# Work required
What is needed is an exact copy of every entry below, with the pictures left out.

BEGIN Source data

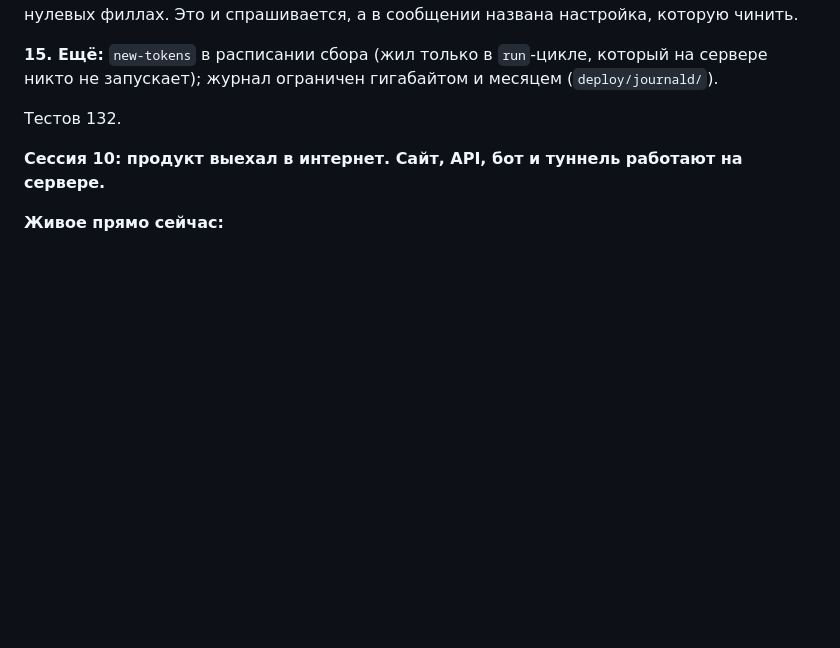
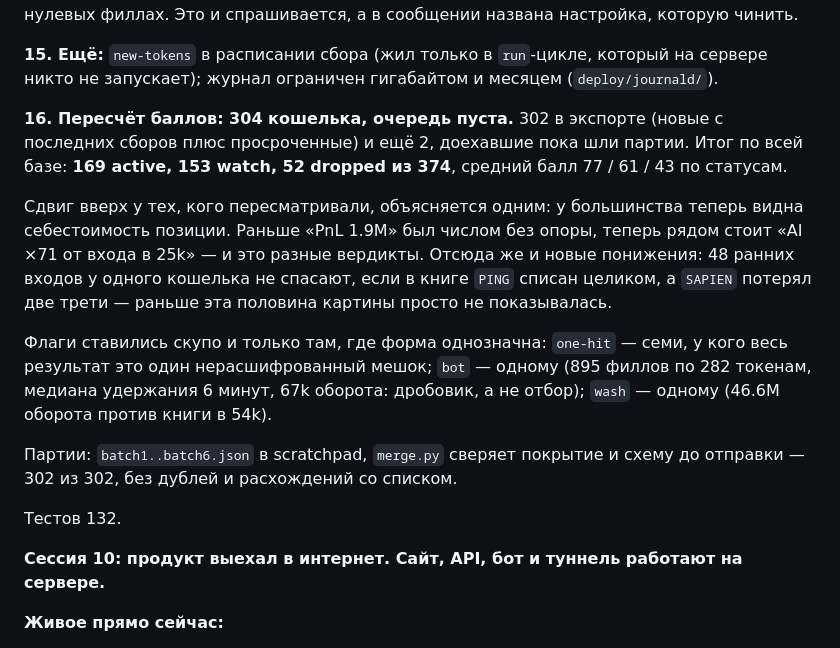
Before and after one commit to alvaropaixaodesouza-jpg/smart-money-radar, a Markdown page: docs/STATUS.md, the part around one of its changes. Drawn GitHub-style; blank space fills up the shorter version.

Commit message:
Record the rescore: the whole roster now has a verdict
302 wallets went through the export/import loop and 2 more arrived while
the batches were running. The queue is empty for the first time since the
tape started filling in cost bases.

Co-Authored-By: Claude Opus 5 <noreply@anthropic.com>

```diff
--- a/docs/STATUS.md
+++ b/docs/STATUS.md
@@ -124,6 +124,23 @@
 
 **15. Ещё:** `new-tokens` в расписании сбора (жил только в `run`-цикле, который на сервере никто
 не запускает); журнал ограничен гигабайтом и месяцем (`deploy/journald/`).
+
+**16. Пересчёт баллов: 304 кошелька, очередь пуста.** 302 в экспорте (новые с последних сборов
+плюс просроченные) и ещё 2, доехавшие пока шли партии. Итог по всей базе: **169 active, 153 watch,
+52 dropped из 374**, средний балл 77 / 61 / 43 по статусам.
+
+Сдвиг вверх у тех, кого пересматривали, объясняется одним: у большинства теперь видна
+себестоимость позиции. Раньше «PnL 1.9M» был числом без опоры, теперь рядом стоит «AI ×71 от
+входа в 25k» — и это разные вердикты. Отсюда же и новые понижения: 48 ранних входов у одного
+кошелька не спасают, если в книге `PING` списан целиком, а `SAPIEN` потерял две трети — раньше
+эта половина картины просто не показывалась.
+
+Флаги ставились скупо и только там, где форма однозначна: `one-hit` — семи, у кого весь результат
+это один нерасшифрованный мешок; `bot` — одному (895 филлов по 282 токенам, медиана удержания
+6 минут, 67k оборота: дробовик, а не отбор); `wash` — одному (46.6M оборота против книги в 54k).
+
+Партии: `batch1..batch6.json` в scratchpad, `merge.py` сверяет покрытие и схему до отправки —
+302 из 302, без дублей и расхождений со списком.
 
 Тестов 132.
 
```
Also changed, not shown: other parts of docs/STATUS.md (+1 -1 lines).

END Source data

# Expected answer
Before and after one commit to alvaropaixaodesouza-jpg/smart-money-radar, a Markdown page: docs/STATUS.md, the part around one of its changes. Drawn GitHub-style; blank space fills up the shorter version.

Commit message:
Record the rescore: the whole roster now has a verdict
302 wallets went through the export/import loop and 2 more arrived while
the batches were running. The queue is empty for the first time since the
tape started filling in cost bases.

Co-Authored-By: Claude Opus 5 <noreply@anthropic.com>

```diff
--- a/docs/STATUS.md
+++ b/docs/STATUS.md
@@ -124,6 +124,23 @@
 
 **15. Ещё:** `new-tokens` в расписании сбора (жил только в `run`-цикле, который на сервере никто
 не запускает); журнал ограничен гигабайтом и месяцем (`deploy/journald/`).
+
+**16. Пересчёт баллов: 304 кошелька, очередь пуста.** 302 в экспорте (новые с последних сборов
+плюс просроченные) и ещё 2, доехавшие пока шли партии. Итог по всей базе: **169 active, 153 watch,
+52 dropped из 374**, средний балл 77 / 61 / 43 по статусам.
+
+Сдвиг вверх у тех, кого пересматривали, объясняется одним: у большинства теперь видна
+себестоимость позиции. Раньше «PnL 1.9M» был числом без опоры, теперь рядом стоит «AI ×71 от
+входа в 25k» — и это разные вердикты. Отсюда же и новые понижения: 48 ранних входов у одного
+кошелька не спасают, если в книге `PING` списан целиком, а `SAPIEN` потерял две трети — раньше
+эта половина картины просто не показывалась.
+
+Флаги ставились скупо и только там, где форма однозначна: `one-hit` — семи, у кого весь результат
+это один нерасшифрованный мешок; `bot` — одному (895 филлов по 282 токенам, медиана удержания
+6 минут, 67k оборота: дробовик, а не отбор); `wash` — одному (46.6M оборота против книги в 54k).
+
+Партии: `batch1..batch6.json` в scratchpad, `merge.py` сверяет покрытие и схему до отправки —
+302 из 302, без дублей и расхождений со списком.
 
 Тестов 132.
 
```
Also changed, not shown: other parts of docs/STATUS.md (+1 -1 lines).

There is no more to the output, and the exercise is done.